I do this on a personal level as a challenge. In consequence, I don’t see it just as enrichment of the project, but of myself as a person. When you are functional to something in order to help people improve their lives; it makes you feel good, useful and recognised even if no one congratulates you on it. You have to get close to it, absorb that world and make it real. That is why I live with people that have visual disabilities and I continuously learn about it. I would like for this brand to develop clothing for people with reduced mobility and other handicaps.

How did the Mexico runway show came up?

As a volunteer at the National Library and Tiflolibros, the latter invited me to a fashion show at Sheraton Hotel in September of 2016. The event was held by them, and presenters, models and musicians were all visually impaired. After that, I was convened to the Jornadas Coquetas (Coquettish sessions), organised by Tiflonexos and which counted with the participation of Sandy Cornejo from AICI Argentina. These were a series of workshop dictated for disabled people to learn how to dress better, put on some make up themselves, etc. I met Sandy and she invited me to a lecture at a business school in Córdoba. I introduced my undertaking there, a make up artist gave another conference and Andrea (my running mate) exposed her own experience as disabled.

I remained in touch with Sandy and a few weeks ago she called me to participate at a runway show at the International Congress in México. So, in a couple of weeks I rapidly created new garments to meet the deadline. I hadn’t lived those long working days since the design career! It is a huge privilege for me and a unique possibility. AICI contacted me and said that they would like to show my clothes at that event. There was going to be a lecturer on disability and design and they told me that this was the only inclusive proposal present, which was great to interpellate other designers, as said before. And to make some more noise.

'I do this on a personal level as a challenge. In consequence, I don’t see it just as enrichment of the project, but of myself as a person. When you are functional to something in order to help people improve their lives; it makes you feel good, useful and recognised even if no one congratulates you on it'. María Sol Ungar
What are your plans for the future?

I would love to have a Sónar store with our unique proposal, having special mannequins on display. I am making a fusion with a huge tattoo parlour with a studio in Neuquén. They want to use, buy and sell our clothes. This is another niche of people and adds another perspective on our project, seeing how we are accompanying ourselves from “outside the system”.
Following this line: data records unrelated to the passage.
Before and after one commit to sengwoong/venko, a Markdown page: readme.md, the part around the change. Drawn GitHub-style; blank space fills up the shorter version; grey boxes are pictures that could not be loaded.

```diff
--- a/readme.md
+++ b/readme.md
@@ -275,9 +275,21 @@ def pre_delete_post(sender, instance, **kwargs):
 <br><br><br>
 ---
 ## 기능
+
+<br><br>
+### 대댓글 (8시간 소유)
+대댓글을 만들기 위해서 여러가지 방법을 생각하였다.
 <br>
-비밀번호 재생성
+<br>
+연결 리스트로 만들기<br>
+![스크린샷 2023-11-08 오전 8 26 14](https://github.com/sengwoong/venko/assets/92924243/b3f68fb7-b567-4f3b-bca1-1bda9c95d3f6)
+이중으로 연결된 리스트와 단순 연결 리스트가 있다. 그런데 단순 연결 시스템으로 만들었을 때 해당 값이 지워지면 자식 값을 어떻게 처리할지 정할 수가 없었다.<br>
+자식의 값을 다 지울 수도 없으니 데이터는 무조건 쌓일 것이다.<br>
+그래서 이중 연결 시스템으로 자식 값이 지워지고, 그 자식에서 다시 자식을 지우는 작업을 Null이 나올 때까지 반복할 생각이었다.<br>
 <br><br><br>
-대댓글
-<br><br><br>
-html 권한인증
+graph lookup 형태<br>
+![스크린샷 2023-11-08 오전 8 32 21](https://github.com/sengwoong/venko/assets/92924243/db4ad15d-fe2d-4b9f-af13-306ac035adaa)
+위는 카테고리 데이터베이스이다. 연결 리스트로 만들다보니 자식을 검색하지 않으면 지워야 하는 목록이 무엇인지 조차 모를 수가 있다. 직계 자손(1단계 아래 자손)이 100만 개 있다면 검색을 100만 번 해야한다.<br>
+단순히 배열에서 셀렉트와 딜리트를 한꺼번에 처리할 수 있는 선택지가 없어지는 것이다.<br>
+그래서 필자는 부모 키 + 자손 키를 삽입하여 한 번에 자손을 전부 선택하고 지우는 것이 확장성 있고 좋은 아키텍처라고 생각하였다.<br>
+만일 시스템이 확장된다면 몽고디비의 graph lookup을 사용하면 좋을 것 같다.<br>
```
We are currently developing our own workshop but my idea for the future is to also have a shop and hire disabled people to work in both places. That would mean to create a circuit: they would be customers but also developers. Furthermore, there are many seamstresses and dressmakers that aren’t inserted on the working market, so I would like to give them the opportunity. I want to have a social impact with my brand and try to extend it as much as I can. In other words, to evolve from what we have created today.

  • Sónar

    Sónar develops urban outfits, taking functionality as one of the main priorities. Courtesy of Sónar.

  • Nowadays it is aiming for a rocker look. Courtesy of Sónar.

  • Tacks are included not only as an ornament. They indicate the colour of the piece in braille. Courtesy of Sónar.

  • Sónar takes into consideration the inclusion of all people in fashion. Courtesy of Sónar.

  • Sónar

    The clash of textures is a common mark, as it is the way visually impaired people enjoys design. Courtesy of Sónar.